This is but the first time Joseph hears an angel, takes a deep breath, and leaps into the unknown. We don’t know if he was scared, or excited, or angry, or worried, or hopeful, or completely at ease. All we know is what he did.

This time, this first time Joseph dreams of an angel, he is told to keep Mary as his wife and raise the baby as his own. And he does.

Soon, Joseph will dream of an angel who will tell him that King Herod is in a murderous rage and that Joseph must gather his little family together and flee to Egypt. And he does.

Some time will pass, maybe as much as two years, until Joseph again dreams of an angel, who tells him that Herod has died and it’s safe to bring his little family home. And he does.

But then, a fourth dream: an angel tells Joseph that the new king is as dangerous and deadly as Herod had been; Bethlehem won’t be safe for them after all, and they’d better head to Nazareth instead. And he does.

Joseph: another biblical dreamer who trusted God even in the face of bizarre and incomprehensible news. Joseph: the man who would not divorce – let alone condemn to death – the woman he thought betrayed him. Joseph: the man whose actions would Jesus that the Law is meant to protect and serve life, and that sometimes religiosity is not the same thing as righteousness.

Joseph: the man who would hold a tiny baby in his arms and see not a stranger unrelated to him, but only see his true son. Joseph: the man who would face the uncertainties and perils of refugee life as he traveled with his tiny, vulnerable family from Bethlehem to Egypt to Nazareth.

Joseph: the man who helped Jesus learn to walk. The man who let Jesus pull on his beard, poke at his eyes, eat off his plate. The man who held Jesus’ fingers as he learned to walk, who showed him how to take care of the house, and who taught him the skills of a tekton.

Joseph: Jesus’ first Papa.

And he’s also Jesus’ model when he’s looking for language to teach us about God.

References to the divine as father are old and span religious traditions. Jesus didn’t invent the idea.

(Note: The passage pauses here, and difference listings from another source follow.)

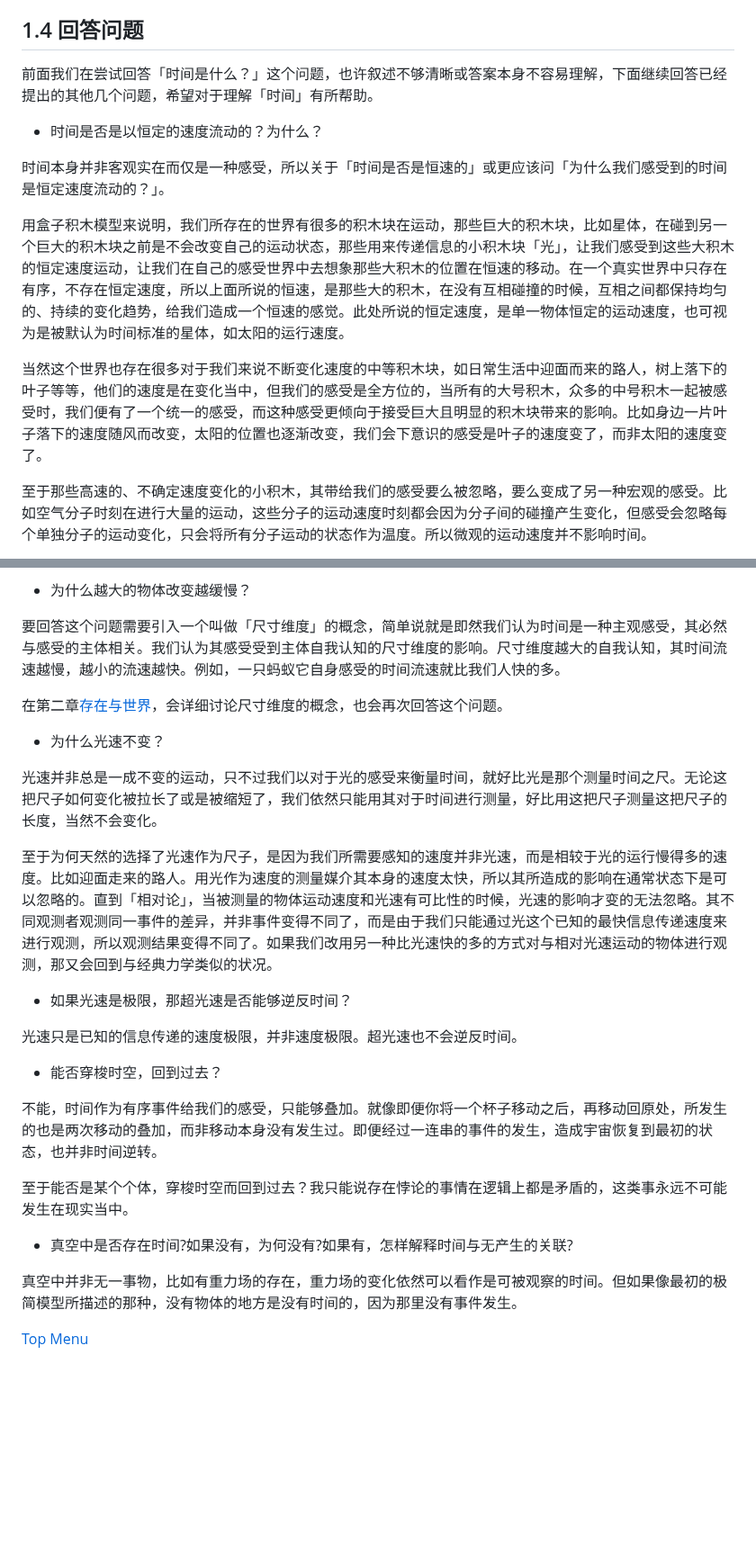
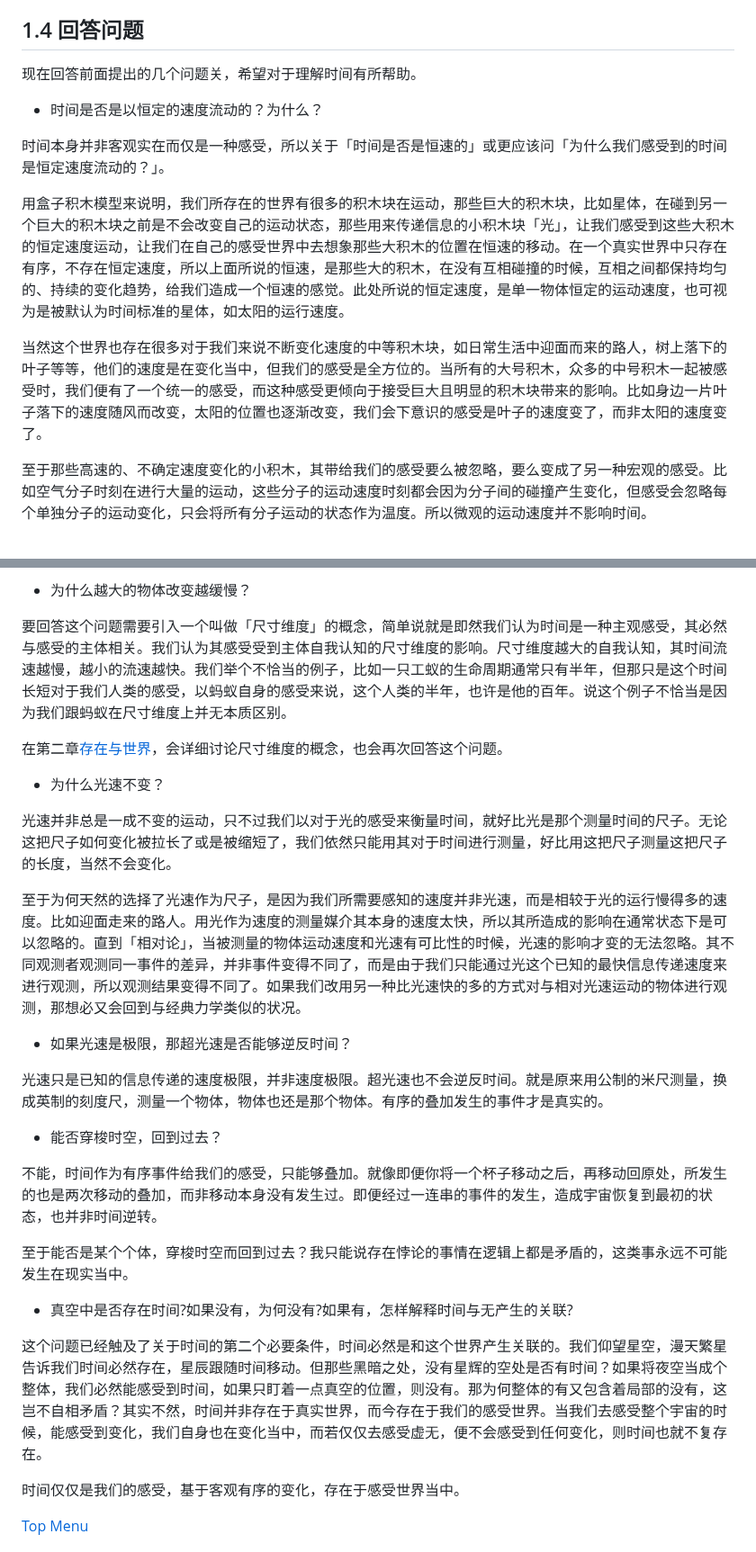
Before and after one commit to TATAUFO/peng.pdu.pub, a Markdown page: docs/zh/MinimalMetaphysics.md, 2 parts joined by grey strips. Shown at 90% size. Rendered like a GitHub page; blank space fills up the shorter version.

Commit message:
refactor

```diff
--- a/docs/zh/MinimalMetaphysics.md
+++ b/docs/zh/MinimalMetaphysics.md
@@ -161,7 +161,7 @@ layout: default
 
 ## 1.4 回答问题
 
-前面我们在尝试回答「时间是什么？」这个问题，也许叙述不够清晰或答案本身不容易理解，下面继续回答已经提出的其他几个问题，希望对于理解「时间」有所帮助。
+现在回答前面提出的几个问题关，希望对于理解时间有所帮助。
 
 * 时间是否是以恒定的速度流动的？为什么？
 
@@ -169,7 +169,7 @@ layout: default
 
 用盒子积木模型来说明，我们所存在的世界有很多的积木块在运动，那些巨大的积木块，比如星体，在碰到另一个巨大的积木块之前是不会改变自己的运动状态，那些用来传递信息的小积木块「光」，让我们感受到这些大积木的恒定速度运动，让我们在自己的感受世界中去想象那些大积木的位置在恒速的移动。在一个真实世界中只存在有序，不存在恒定速度，所以上面所说的恒速，是那些大的积木，在没有互相碰撞的时候，互相之间都保持均匀的、持续的变化趋势，给我们造成一个恒速的感觉。此处所说的恒定速度，是单一物体恒定的运动速度，也可视为是被默认为时间标准的星体，如太阳的运行速度。
 
-当然这个世界也存在很多对于我们来说不断变化速度的中等积木块，如日常生活中迎面而来的路人，树上落下的叶子等等，他们的速度是在变化当中，但我们的感受是全方位的，当所有的大号积木，众多的中号积木一起被感受时，我们便有了一个统一的感受，而这种感受更倾向于接受巨大且明显的积木块带来的影响。比如身边一片叶子落下的速度随风而改变，太阳的位置也逐渐改变，我们会下意识的感受是叶子的速度变了，而非太阳的速度变了。
+当然这个世界也存在很多对于我们来说不断变化速度的中等积木块，如日常生活中迎面而来的路人，树上落下的叶子等等，他们的速度是在变化当中，但我们的感受是全方位的。当所有的大号积木，众多的中号积木一起被感受时，我们便有了一个统一的感受，而这种感受更倾向于接受巨大且明显的积木块带来的影响。比如身边一片叶子落下的速度随风而改变，太阳的位置也逐渐改变，我们会下意识的感受是叶子的速度变了，而非太阳的速度变了。
 
 至于那些高速的、不确定速度变化的小积木，其带给我们的感受要么被忽略，要么变成了另一种宏观的感受。比如空气分子时刻在进行大量的运动，这些分子的运动速度时刻都会因为分子间的碰撞产生变化，但感受会忽略每个单独分子的运动变化，只会将所有分子运动的状态作为温度。所以微观的运动速度并不影响时间。
 
@@ -200,19 +200,19 @@ layout: default
 
 * 为什么越大的物体改变越缓慢？
 
-要回答这个问题需要引入一个叫做「尺寸维度」的概念，简单说就是即然我们认为时间是一种主观感受，其必然与感受的主体相关。我们认为其感受受到主体自我认知的尺寸维度的影响。尺寸维度越大的自我认知，其时间流速越慢，越小的流速越快。例如，一只蚂蚁它自身感受的时间流速就比我们人快的多。
+要回答这个问题需要引入一个叫做「尺寸维度」的概念，简单说就是即然我们认为时间是一种主观感受，其必然与感受的主体相关。我们认为其感受受到主体自我认知的尺寸维度的影响。尺寸维度越大的自我认知，其时间流速越慢，越小的流速越快。我们举个不恰当的例子，比如一只工蚁的生命周期通常只有半年，但那只是这个时间长短对于我们人类的感受，以蚂蚁自身的感受来说，这个人类的半年，也许是他的百年。说这个例子不恰当是因为我们跟蚂蚁在尺寸维度上并无本质区别。
 
 在第二章[存在与世界](#2-存在与世界)，会详细讨论尺寸维度的概念，也会再次回答这个问题。
 
 * 为什么光速不变？
 
-光速并非总是一成不变的运动，只不过我们以对于光的感受来衡量时间，就好比光是那个测量时间之尺。无论这把尺子如何变化被拉长了或是被缩短了，我们依然只能用其对于时间进行测量，好比用这把尺子测量这把尺子的长度，当然不会变化。
+光速并非总是一成不变的运动，只不过我们以对于光的感受来衡量时间，就好比光是那个测量时间的尺子。无论这把尺子如何变化被拉长了或是被缩短了，我们依然只能用其对于时间进行测量，好比用这把尺子测量这把尺子的长度，当然不会变化。
 
-至于为何天然的选择了光速作为尺子，是因为我们所需要感知的速度并非光速，而是相较于光的运行慢得多的速度。比如迎面走来的路人。用光作为速度的测量媒介其本身的速度太快，所以其所造成的影响在通常状态下是可以忽略的。直到「相对论」，当被测量的物体运动速度和光速有可比性的时候，光速的影响才变的无法忽略。其不同观测者观测同一事件的差异，并非事件变得不同了，而是由于我们只能通过光这个已知的最快信息传递速度来进行观测，所以观测结果变得不同了。如果我们改用另一种比光速快的多的方式对与相对光速运动的物体进行观测，那又会回到与经典力学类似的状况。
+至于为何天然的选择了光速作为尺子，是因为我们所需要感知的速度并非光速，而是相较于光的运行慢得多的速度。比如迎面走来的路人。用光作为速度的测量媒介其本身的速度太快，所以其所造成的影响在通常状态下是可以忽略的。直到「相对论」，当被测量的物体运动速度和光速有可比性的时候，光速的影响才变的无法忽略。其不同观测者观测同一事件的差异，并非事件变得不同了，而是由于我们只能通过光这个已知的最快信息传递速度来进行观测，所以观测结果变得不同了。如果我们改用另一种比光速快的多的方式对与相对光速运动的物体进行观测，那想必又会回到与经典力学类似的状况。
 
 * 如果光速是极限，那超光速是否能够逆反时间？
 
-光速只是已知的信息传递的速度极限，并非速度极限。超光速也不会逆反时间。
+光速只是已知的信息传递的速度极限，并非速度极限。超光速也不会逆反时间。就是原来用公制的米尺测量，换成英制的刻度尺，测量一个物体，物体也还是那个物体。有序的叠加发生的事件才是真实的。
 
 * 能否穿梭时空，回到过去？
 
@@ -222,8 +222,9 @@ layout: default
 
 * 真空中是否存在时间?如果没有，为何没有?如果有，怎样解释时间与无产生的关联?
 
-真空中并非无一事物，比如有重力场的存在，重力场的变化依然可以看作是可被观察的时间。但如果像最初的极简模型所描述的那种，没有物体的地方是没有时间的，因为那里没有事件发生。
+这个问题已经触及了关于时间的第二个必要条件，时间必然是和这个世界产生关联的。我们仰望星空，漫天繁星告诉我们时间必然存在，星辰跟随时间移动。但那些黑暗之处，没有星辉的空处是否有时间？如果将夜空当成个整体，我们必然能感受到时间，如果只盯着一点真空的位置，则没有。那为何整体的有又包含着局部的没有，这岂不自相矛盾？其实不然，时间并非存在于真实世界，而今存在于我们的感受世界。当我们去感受整个宇宙的时候，能感受到变化，我们自身也在变化当中，而若仅仅去感受虚无，便不会感受到任何变化，则时间也就不复存在。
 
+时间仅仅是我们的感受，基于客观有序的变化，存在于感受世界当中。
 
 
 [Top Menu](#目录)
```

But he was, it seems, the first – at least in the Jewish context – to make “father” such an intimate and personal title for God.

This is not “the Father of all of creation” so much as it is “my father.” Jesus, raised by Joseph, the compassionate, merciful, faithful, deeply loving man, knows God as “Abba,” “daddy,” “papa.” And like a loving human papa, God is still in the business of establishing rules, placing guidelines, offering corrections, setting boundaries, but is also loving and playful and forgiving and just and merciful.

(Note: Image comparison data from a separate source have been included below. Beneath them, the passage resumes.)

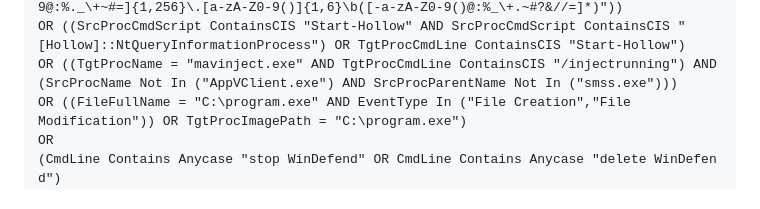
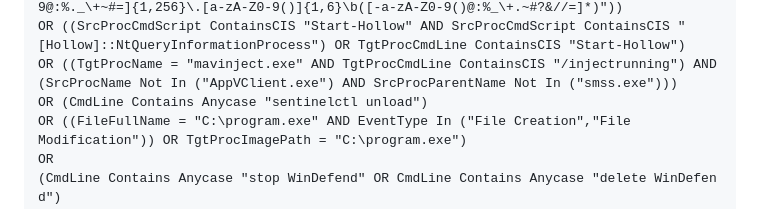
Before and after one commit to lasersharkkiller/security_stuff, a Markdown page: SentinelOne Hunting/Defense Evasion/readme.md, the part around the change. Drawn GitHub-style.

```diff
--- a/SentinelOne Hunting/Defense Evasion/readme.md
+++ b/SentinelOne Hunting/Defense Evasion/readme.md
@@ -22,6 +22,7 @@ OR ((SrcProcCmdLine ContainsCIS "net localgroup" AND SrcProcCmdLine ContainsCIS
 OR ((SrcProcName = "mshta.exe" and EventType = "Open Remote Process Handle") OR (SrcProcName = "mshta.exe" AND SrcProcCmdLine RegExp "https?:\/\/(www\.)?[-a-zA-Z0-9@:%._\+~#=]{1,256}\.[a-zA-Z0-9()]{1,6}\b([-a-zA-Z0-9()@:%_\+.~#?&//=]*)"))
 OR ((SrcProcCmdScript ContainsCIS "Start-Hollow" AND SrcProcCmdScript ContainsCIS "[Hollow]::NtQueryInformationProcess") OR TgtProcCmdLine ContainsCIS "Start-Hollow")
 OR ((TgtProcName = "mavinject.exe" AND TgtProcCmdLine ContainsCIS "/injectrunning") AND (SrcProcName Not In ("AppVClient.exe") AND SrcProcParentName Not In ("smss.exe")))
+OR (CmdLine Contains Anycase "sentinelctl unload")
 OR ((FileFullName = "C:\program.exe" AND EventType In ("File Creation","File Modification")) OR TgtProcImagePath = "C:\program.exe")
 OR (CmdLine Contains Anycase "stop WinDefend" OR CmdLine Contains Anycase "delete WinDefend")
 OR (CmdLine Contains Anycase "Set-MpPreference -DisableRealtimeMonitoring" AND NOT (SrcProcPublisher = "OPEN TEXT CORPORATION" OR tgtProcImageSha1 = "c8e743f3460c3f9d761492c61acc358f30b24df7" OR SrcProcPublisher = "PHAROS SYSTEMS INTERNATIONAL, INC" ))
```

God is like a man who showed mercy to his wife and who showed compassion to her in hard circumstances.

God is like a man who fell in love with a tiny baby and raised him as his own.

God is like a man who would risk his own safety in order to keep his loved ones safe.

God is like a man who tenderly sings to a newborn, knowing that the road ahead would be hard but singing him to sleep for now.


And we…? Who are we like?

On this final Sunday of Advent, we consider the people we’ve walked with over the last many weeks.

Are you like Zechariah – uncertain but full of joy at the thought that God’s promises are about to be fulfilled?

Are you like John the Baptist – desperately wanting to be close to God – and wanting others to be there with you?

Are you like Elizabeth – crying out with amazement when you recognize God in our midst?

Are you like Mary – saying yes to the unknown, trusting that God is at work all around and within us?

Or are you like Joseph – humbly working and serving, loving fiercely and faithfully, taking a quiet but critical role in the divine drama happening among us?

Whoever you are, trust this: you are exactly who God needs in this time and in this place.

Thanks be to God.

[1] Information for this section is from Adam Hamilton, The Journey. pp 39-42. Some sentences are verbatim.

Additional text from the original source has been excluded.